“We are looking aggressively, and spending a lot of time … finding other opportunities,” he said. “Our appetite for London is there.”
Damac is also considering other international property markets for expansion, including parts of Europe and North American cities like Toronto, Boston, New York and Miami, Sajwani said.
The international drive by Damac comes, however, amid a tough property market in the developer’s home market of Dubai.
Damac in February reported that its 2018 profits fell by nearly 60 percent, with its fourth-quarter profit tumbling by 87 percent, according to Reuters calculations.
Sajwani — whose company attracted headlines for its partnership with the Trump Organization for two golf courses in Dubai — does not see any immediate recovery in the emirate’s property market, or Damac’s financial results.
“(With) the market being soft, prices being under pressure, we are part of the market — we are not going to do better than last year,” he said. “This year and next year are going to be difficult years. But it’s a great opportunity for the buyers.”
But the developer said Dubai was “very strong fundamentally,” citing factors like its advanced infrastructure, safety and security, and low taxes.
In 2018, Damac delivered over 4,100 units — a record for the company — and this year, despite the difficult market, it plans to hand over even more.

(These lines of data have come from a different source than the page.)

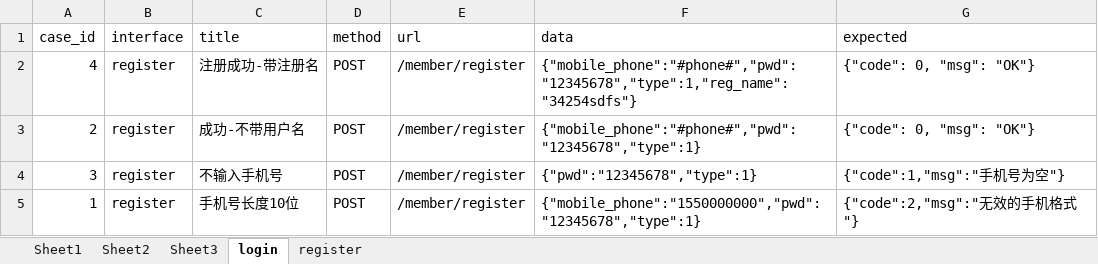
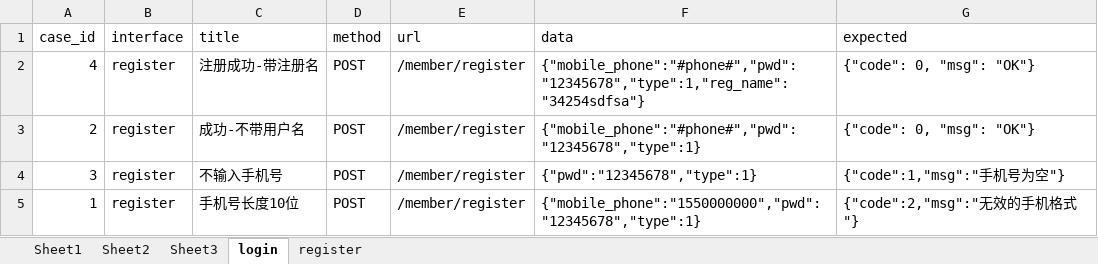
Before and after one commit to daqingyang2020/senior_python, an Excel workbook: data.xlsx, sheet login, drawn as a sheet; values as stored, in another font and other column widths than the file's, no borders; the diff names each change by its address in the sheet, - before the commit and + after, or states it on an @@ line.

```diff
--- a/data.xlsx (sheet login)
+++ b/data.xlsx (sheet login)
-F2 (data): {"mobile_phone":"#phone#","pwd":"12345678","type":1,"reg_name":"34254sdfs"}
+F2 (data): {"mobile_phone":"#phone#","pwd":"12345678","type":1,"reg_name":"34254sdfsa"}
```
Also changed, not shown: 9 other files.
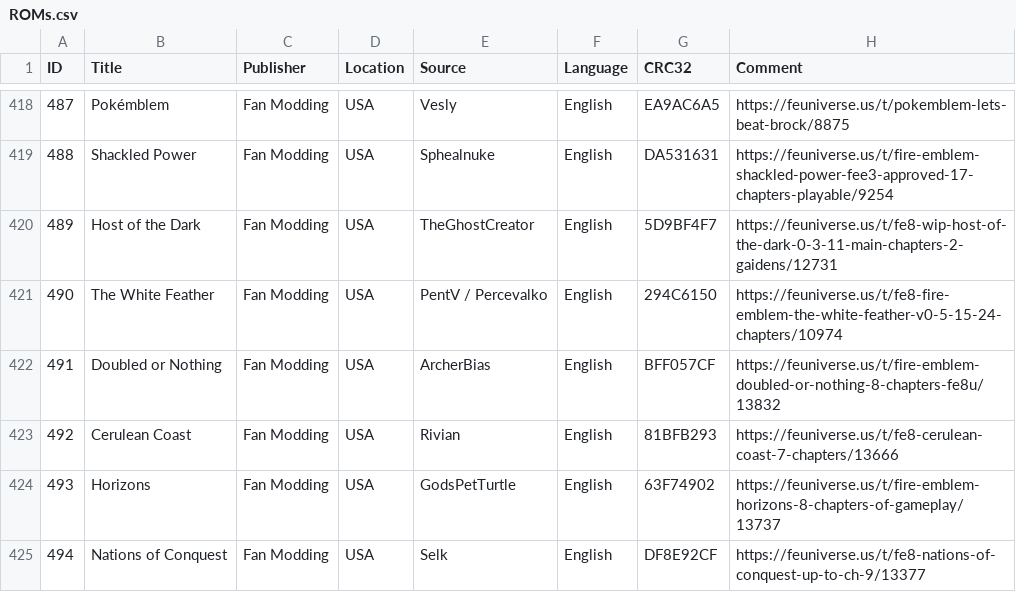
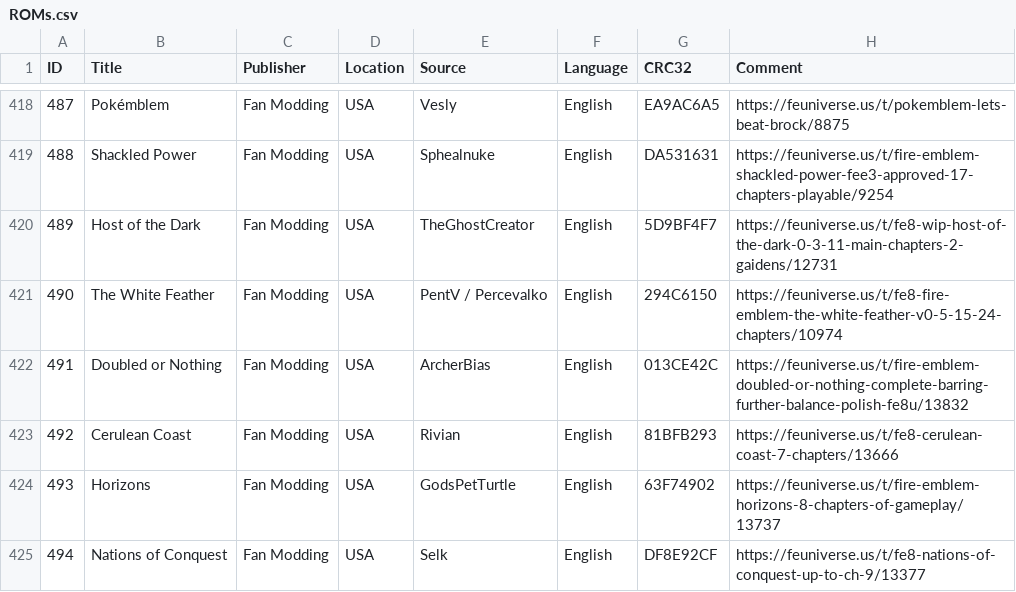
Before and after one commit to laqieer/FE-ROM-Hack-Database, a CSV file: Excel/ROMs.csv, drawn as a sheet; only a part is shown, gaps mark what is left out.

```diff
--- a/Excel/ROMs.csv
+++ b/Excel/ROMs.csv
@@ -421,3 +421,3 @@
 490,The White Feather,Fan Modding,USA,PentV / Percevalko,English,294C6150,https://feuniverse.us/t/fe8-fire-emblem-the-white-feather-v0-5-15-24-chapters/10974
-491,Doubled or Nothing,Fan Modding,USA,ArcherBias,English,BFF057CF,https://feuniverse.us/t/fire-emblem-doubled-or-nothing-8-chapters-fe8u/13832
+491,Doubled or Nothing,Fan Modding,USA,ArcherBias,English,013CE42C,https://feuniverse.us/t/fire-emblem-doubled-or-nothing-complete-barring-further-balance-polish-fe8u/13832
 492,Cerulean Coast,Fan Modding,USA,Rivian,English,81BFB293,https://feuniverse.us/t/fe8-cerulean-coast-7-chapters/13666
```
Also changed, not shown: DATs/laqieer - Fire Emblem - Game Boy Advance.csv, DATs/laqieer - Fire Emblem - Game Boy Advance.tsv, 19 other files.
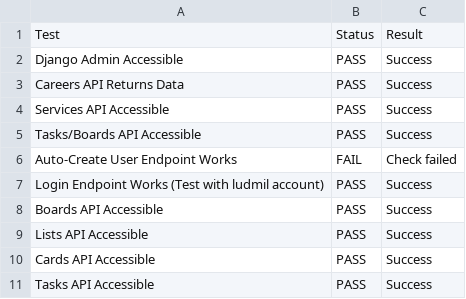
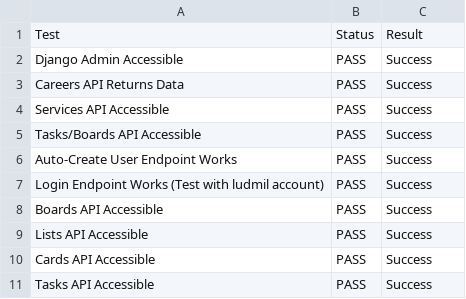
Before and after one commit to ludmilpaulo/digital_agency_front_end, a CSV file: production_test_results.csv, drawn as a sheet.

```diff
--- a/production_test_results.csv
+++ b/production_test_results.csv
@@ -5,3 +5,3 @@
 "Tasks/Boards API Accessible","PASS","Success"
-"Auto-Create User Endpoint Works","FAIL","Check failed"
+"Auto-Create User Endpoint Works","PASS","Success"
 "Login Endpoint Works (Test with ludmil account)","PASS","Success"
```
Also changed, not shown: 1 other file.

“We’re expecting north of 7,000,” Sajwani said. “This year will be another record.”